Lately I have been trying to make some more Scottish themed illuminated calligraphy and decided to write out this Celtic blessing in the Artificial Uncial script. The Celtic knots here are identical, but are rotated in different directions for a nice contrast. It took a long time but I am happy with the result.
Here’s the text, which I think is wonderful: “May you have: walls for the wind, a roof for the rain, and drinks by the fire; laughter to cheer you, those you love near you and all that your heart may desire.”
Enjoy and I hope you have some laughter and warmth today.
This is the St Andrews Castle and Castle Sands on a tranquil late autumn day. The castle must have been pretty nice in its day but now is sadly badly ruined. There is a siege mine underneath that has a cool history.
The story is that in 1546, the cruel Cardinal David Beaton, whose residence was the castle, burnt the Protestant preacher George Wishart at the stake out in front of the castle. This very public execution was a spark to intensify the wars of the Reformation in Scotland.
The Protestant friends of Wishart (including several lairds of the area), snuck inside the castle dressed as masons since there was construction going on at the time there. The Cardinal was stabbed and his naked body hung from a high tower window facing the front of the street. These Protestants began to occupy the castle and then were attacked by supporters of the Cardinal, primarily the Regent, the Earl of Arran.
The famous Protestant preacher John Knox, who was primarily responsible for the Scottish Reformation, was smuggled into the castle to be the minister for the defenders. The besiegers could not breach the walls after a long struggle and so began to dig a tunnel under the gatehouse to get in from below. When that was discovered, the defenders began to dig a counter-mine to meet it. Both mines were cut through solid rock. The defenders tried three times to reach directly to the mine since they were guided only by the sound of the pickaxes. Finally the fight was joined as the tunnels met yet the defenders were able to keep the invaders out. It took a French force to bombard the castle with powerful canons for the castle to surrender. The defenders were either imprisoned in France or sent to the galleys, as John Knox was.
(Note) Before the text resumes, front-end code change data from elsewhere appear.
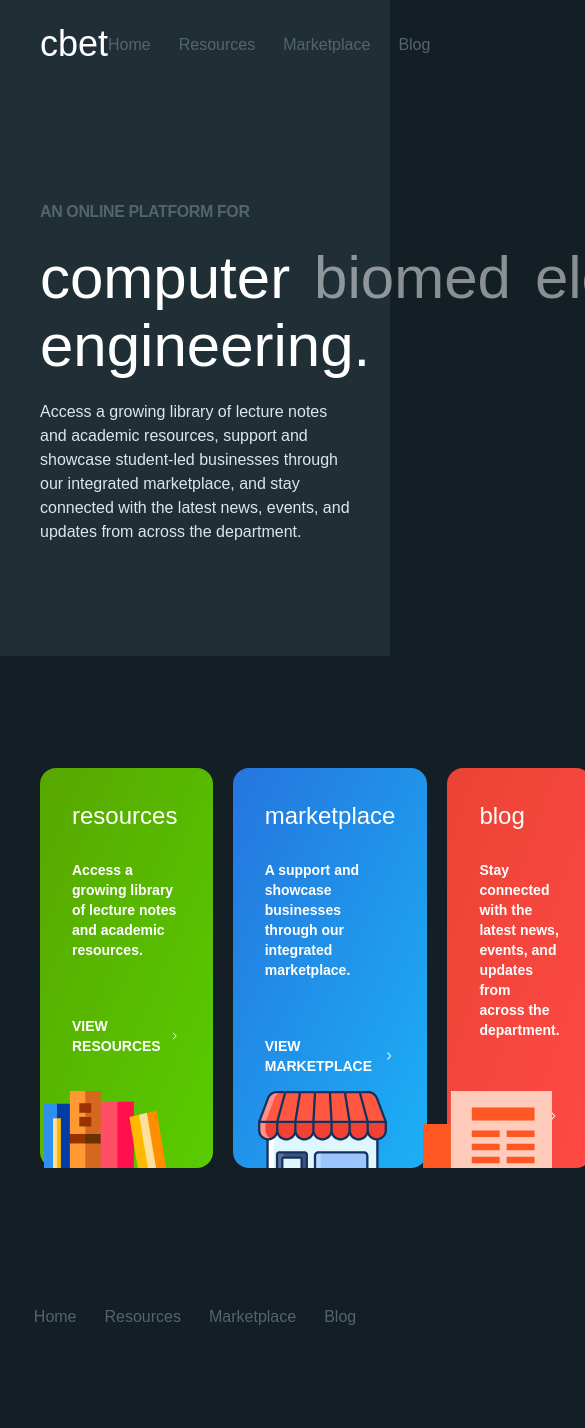
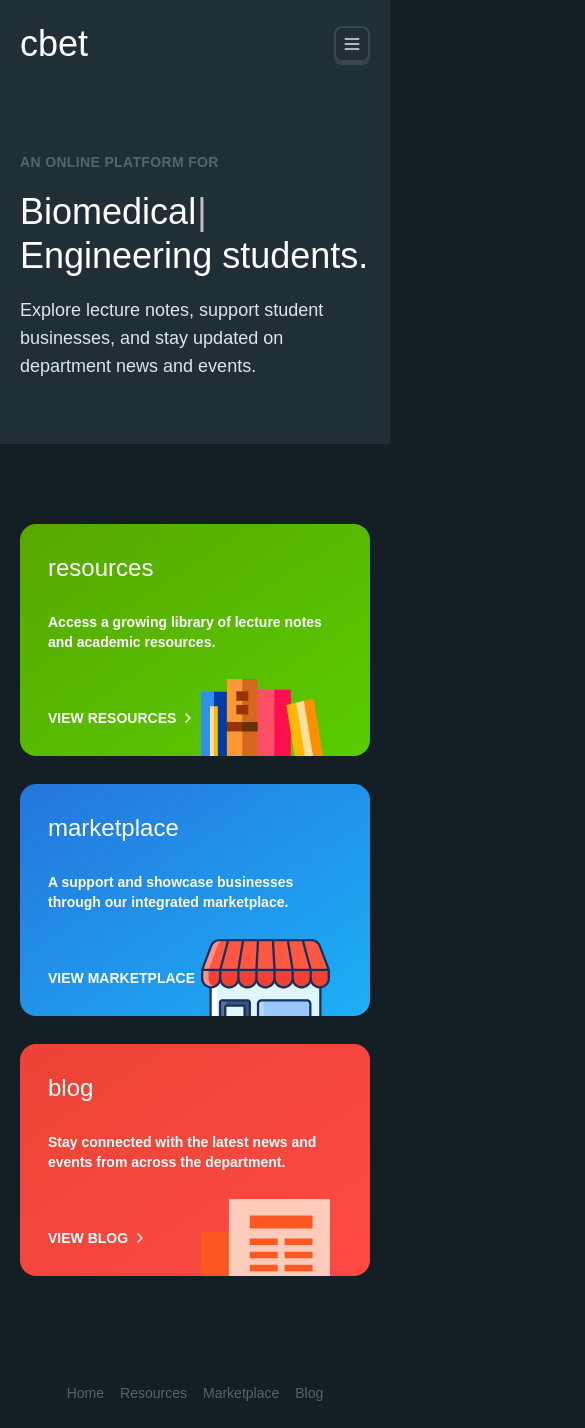
Before and after one commit to KNUST-FECE/CBET-public, a Next.js app: page / in a window 390 px wide. Shown: the top 1428 px of the page, 585 px wide, since content can reach past the window. Before the commit the page ends 1353 px from the top, so only its background shows below. Built offline with nearby package versions, Linux system fonts and the light colour scheme.

Commit message:
feature: make homepage mobile responsive

```diff
--- a/app/globals.css
+++ b/app/globals.css
@@ -5,17 +5,6 @@
 :root {
   --foreground: #171717;
   --background: #131F24;
-  --border: #37464F;
-  --card-text1: #F1F7FB;
-  --card-text2: #DCE6EC;
-  --text-white: #FFFFFF;
-
-
-  --green-light: #58CC02;
-  --green-dark: #58CC02;
-
-  --blue-light: #3C4DFF;
-  --blue-dark: #3F22EC;
 }
 
 body {
--- a/app/page.tsx
+++ b/app/page.tsx
@@ -2,6 +2,7 @@ import { ChevronRight } from "lucide-react";
 import Header from "@/components/common/header";
 import Footer from "@/components/common/footer";
 import { FEATURES } from "@/lib/constants";
+import Typewriter from "@/components/common/typewriter";
 
 export default function Home() {
 
@@ -10,29 +11,28 @@ export default function Home() {
       <Header />
       <main>
         <section className="w-full flex justify-center bg-[#202F36]">
-          <div className="w-full max-w-screen-xl py-28 px-10 space-y-6">
-            <h4 className="font-inter text-base font-semibold tracking-tight uppercase text-[#52656D]">an online platform for</h4>
-            <div className="space-y-2">
-              <h1 className="font-feather text-6xl text-[#FFFFFF] space-x-6">
-                <span>computer</span>
-                <span className=" opacity-50">biomed</span>
-                <span className=" opacity-50">electrical</span>
-                <span className=" opacity-50">telecom</span>
+          <div className="w-full max-w-screen-xl py-28 max-sm:py-16 px-10 max-sm:p-5 space-y-6 max-xl:space-y-5">
+            <h4 className="font-inter text-lg max-sm:text-sm font-bold max-sm:font-semibold tracking-wide uppercase text-[#52656D]">an online platform for</h4>
+            <div className="space-y-2 max-lg:space-y-1 font-feather text-6xl max-lg:text-5xl max-sm:text-4xl text-[#FFFFFF] ">
+              <h1 className="space-x-6">
+                <Typewriter />
               </h1>
-              <h1 className="font-feather text-6xl text-[#FFFFFF]">
-                engineering.
+              <h1>
+                Engineering students.
               </h1>
             </div>
-            <p className="font-inter font-normal text-base text-[#DCE6EC] max-w-screen-md">Access a growing library of lecture notes and academic resources, support and showcase student-led businesses through our integrated marketplace, and stay connected with the latest news, events, and updates from across the department.</p>
+            <p className="font-inter font-normal text-xl max-sm:text-lg text-[#DCE6EC] max-w-screen-sm">
+              Explore lecture notes, support student businesses, and stay updated on department news and events.
+            </p>
           </div>
         </section>
         <section className="w-full flex justify-center">
-          <div className="w-full max-w-screen-xl py-28 px-10">
-            <ul className="w-full flex justify-between space-x-5">
+          <div className="w-full max-w-screen-xl py-28 max-sm:py-20 px-10 max-sm:px-5">
+            <ul className="w-full grid grid-cols-3 max-xl:grid-cols-2 max-md:grid-cols-1 gap-5 max-md:gap-7">
               {FEATURES.map((item) => (
                 <li
                   key={item.name}
-                  className="relative w-full rounded-2xl bg-gradient-to-br from-[#FFFFFF] p-8 flex flex-col gap-y-14"
+                  className="relative w-full rounded-2xl bg-gradient-to-br from-[#FFFFFF] p-8 max-sm:p-7 flex flex-col gap-y-14 max-xl:last:col-span-2 max-md:last:col-span-1"
                   style={{
                     background: `linear-gradient(to bottom right, ${item.bg1}, ${item.bg2})`
                   }}
--- a/components/common/footer.tsx
+++ b/components/common/footer.tsx
@@ -5,10 +5,10 @@ export default function Footer() {
         <footer className="w-full flex items-center justify-center">
             <div className="w-full max-w-screen-xl px-10 py-6 flex justify-center">
                 <nav>
-                    <ul className="flex gap-7">
+                    <ul className="flex gap-7 max-md:gap-4">
                         {NAVLINKS.map(({name, url}) => (
                             <li key={name}>
-                            <a href={url} className="font-inter font-medium text-[#52656D] hover:text-[#DCE6EC] text-base capitalize">{name}</a>
+                            <a href={url} className="font-inter font-medium text-[#52656D] hover:text-[#DCE6EC] text-base max-lg:text-sm capitalize">{name}</a>
                             </li>
                         ))}
                     </ul>
--- a/components/common/header.tsx
+++ b/components/common/header.tsx
@@ -1,13 +1,17 @@
 import { NAVLINKS } from "@/lib/constants";
+import { Sheet, SheetContent, SheetTitle, SheetTrigger } from "./sheet";
+import { cn } from "@/lib/utils";
+import { ArrowUpRight, Menu } from "lucide-react";
+import { VisuallyHidden } from "@radix-ui/react-visually-hidden";
 
 export default function Header() {
     return (
         <header className="w-full flex items-center justify-center bg-[#202F36]">
-            <div className="w-full max-w-screen-xl flex items-center justify-between py-6 px-10">
+            <div className="w-full max-w-screen-xl flex items-center justify-between py-6 px-10 max-sm:px-5">
                 <div>
                     <h1 className="font-feather text-[#FFFFFF] text-4xl">cbet</h1>
                 </div>
-                <nav>
+                <nav className="max-md:hidden">
                     <ul className="flex gap-7">
                         {NAVLINKS.map(({name, url}) => (
                             <li key={name}>
@@ -18,6 +22,35 @@ export default function Header() {
                         ))}
                     </ul>
                 </nav>
+                <Sheet>
+                    <SheetTrigger asChild>
+                        <button
+                            className={cn(
+                                "hidden aspect-square p-1.5 rounded-lg border-2 border-[#37464F] shadow-[0_3px_0_0_#37464F] max-md:flex items-center justify-center",
+                                "active:shadow-none active:translate-y-[3px] transition-all duration-100 hover:bg-[#131F24]"
+                            )}
+                        >
+                            <Menu className="text-[#DCE6EC] size-5" />
+                        </button>
+                    </SheetTrigger>
+                    <SheetContent className="md:hidden p-8 pt-20" aria-describedby={undefined}>
+                        <VisuallyHidden asChild>
+                            <SheetTitle>Mobile Navigation</SheetTitle>
+                        </VisuallyHidden>
+                        <nav>
+                            <ul className="flex flex-col gap-7">
+                                {NAVLINKS.map(({name, url}) => (
+                                    <li key={name}>
+                                        <a href={url} className="w-full group flex items-center justify-between font-inter font-medium text-2xl capitalize text-[#52656D] hover:text-[#DCE6EC]">
+                                            <span>{name}</span>
+                                            <ArrowUpRight className="size-5 opacity-0 translate-y-1 transition-all duration-100 group-hover:opacity-100 group-hover:translate-y-0"/>
+                                        </a>
+                                    </li>
+                                ))}
+                            </ul>
+                        </nav>
+                    </SheetContent>
+                </Sheet>
             </div>
         </header>
     )
--- /dev/null
+++ b/components/common/sheet.tsx
@@ -0,0 +1,108 @@
+"use client"
+
+import * as React from "react"
+import * as SheetPrimitive from "@radix-ui/react-dialog"
+import { XIcon } from "lucide-react"
+
+import { cn } from "@/lib/utils"
+
+function Sheet({ ...props }: React.ComponentProps<typeof SheetPrimitive.Root>) {
+  return <SheetPrimitive.Root data-slot="sheet" {...props} />
+}
+
+function SheetTrigger({
+  ...props
+}: React.ComponentProps<typeof SheetPrimitive.Trigger>) {
+  return <SheetPrimitive.Trigger data-slot="sheet-trigger" {...props} />
+}
+
+function SheetClose({
+  ...props
+}: React.ComponentProps<typeof SheetPrimitive.Close>) {
+  return <SheetPrimitive.Close data-slot="sheet-close" {...props} />
+}
+
+function SheetPortal({
+  ...props
+}: React.ComponentProps<typeof SheetPrimitive.Portal>) {
+  return <SheetPrimitive.Portal data-slot="sheet-portal" {...props} />
+}
+
+function SheetOverlay({
+  className,
+  ...props
+}: React.ComponentProps<typeof SheetPrimitive.Overlay>) {
+  return (
+    <SheetPrimitive.Overlay
+      data-slot="sheet-overlay"
+      className={cn(
+        "data-[state=open]:animate-in data-[state=closed]:animate-out data-[state=closed]:fade-out-0 data-[state=open]:fade-in-0 fixed inset-0 z-50 bg-[#131f24cb]",
+        className
+      )}
+      {...props}
+    />
+  )
+}
+
+function SheetContent({
+  className,
+  children,
+  side = "right",
+  ...props
+}: React.ComponentProps<typeof SheetPrimitive.Content> & {
+  side?: "top" | "right" | "bottom" | "left"
+}) {
+  return (
+    <SheetPortal>
+      <SheetOverlay />
+      <SheetPrimitive.Content
+        data-slot="sheet-content"
+        className={cn(
+          "bg-[#202F36] data-[state=open]:animate-in data-[state=closed]:animate-out fixed z-50 flex flex-col gap-4 shadow-lg transition ease-in-out data-[state=closed]:duration-300 data-[state=open]:duration-500",
+          side === "right" &&
+            "data-[state=closed]:slide-out-to-right data-[state=open]:slide-in-from-right inset-y-0 right-0 h-full w-3/4 sm:max-w-sm",
+          side === "left" &&
+            "data-[state=closed]:slide-out-to-left data-[state=open]:slide-in-from-left inset-y-0 left-0 h-full w-3/4 sm:max-w-sm",
+          side === "top" &&
+            "data-[state=closed]:slide-out-to-top data-[state=open]:slide-in-from-top inset-x-0 top-0 h-auto",
+          side === "bottom" &&
+            "data-[state=closed]:slide-out-to-bottom data-[state=open]:slide-in-from-bottom inset-x-0 bottom-0 h-auto",
+          className
+        )}
+        {...props}
+      >
+        {children}
+        <SheetPrimitive.Close
+            className={cn(
+                "absolute top-4 right-4 aspect-square p-1.5 rounded-lg border-2 border-[#37464F] shadow-[0_3px_0_0_#37464F] flex items-center justify-center",
+                "active:shadow-none active:translate-y-[3px] transition-all duration-100 hover:bg-[#131F24]"
+            )}
+        >
+          <XIcon className=" text-[#DCE6EC] size-5" />
+          <span className="sr-only">Close</span>
+        </SheetPrimitive.Close>
+      </SheetPrimitive.Content>
+    </SheetPortal>
+  )
+}
+
+function SheetTitle({
+  className,
+  ...props
+}: React.ComponentProps<typeof SheetPrimitive.Title>) {
+  return (
+    <SheetPrimitive.Title
+      data-slot="sheet-title"
+      className={cn("text-[#52656D] font-semibold", className)}
+      {...props}
+    />
+  )
+}
+
+export {
+  Sheet,
+  SheetTrigger,
+  SheetClose,
+  SheetContent,
+  SheetTitle
+}
--- /dev/null
+++ b/components/common/typewriter.tsx
@@ -0,0 +1,15 @@
+'use client';
+
+import TW from 'typewriter-effect';
+
+export default function Typewriter() {
+  return (
+    <TW
+      options={{
+        strings: ['Computer', 'Biomedical', 'Electrical', 'Telecommunication'],
+        autoStart: true,
+        loop: true,
+      }}
+    />
+  );
+}
--- a/lib/constants.ts
+++ b/lib/constants.ts
@@ -32,7 +32,7 @@ export const FEATURES = [
     },
     {
         name: "blog",
-        desc: "Stay connected with the latest news, events, and updates from across the department.",
+        desc: "Stay connected with the latest news and events from across the department.",
         svg: BlogSvg,
         url: "/blog",
         bg1: "#EB4335",
--- a/package.json
+++ b/package.json
@@ -9,6 +9,8 @@
     "lint": "next lint"
   },
   "dependencies": {
+    "@radix-ui/react-dialog": "^1.1.14",
+    "@radix-ui/react-visually-hidden": "^1.2.3",
     "@react-spring/web": "^10.0.1",
     "clsx": "^2.1.1",
     "lucide-react": "^0.511.0",
@@ -20,6 +22,7 @@
     "react-hook-form": "^7.56.4",
     "sonner": "^2.0.3",
     "tailwind-merge": "^3.3.0",
+    "typewriter-effect": "^2.22.0",
     "zod": "^3.25.34"
   },
   "devDependencies": {
```
Also changed, not shown: 1 other file (tests, documents, lock files or other folders).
The tunnels were only rediscovered in 1879 and you can go there today, and as I did last year, to creep down the clammy, cramped tunnels and imagine the hard labour it took to carve them. The attackers’ side is smooth, decently large (for a hand carved tunnel) and the defenders’ side is very narrow and jagged. Rank moss grows inside the tunnel and there is a constant drip of water from the walls. Not for those who are claustrophobic! You can see in the paving stones in front of the castle the initials of George Wishart made of cobble stones.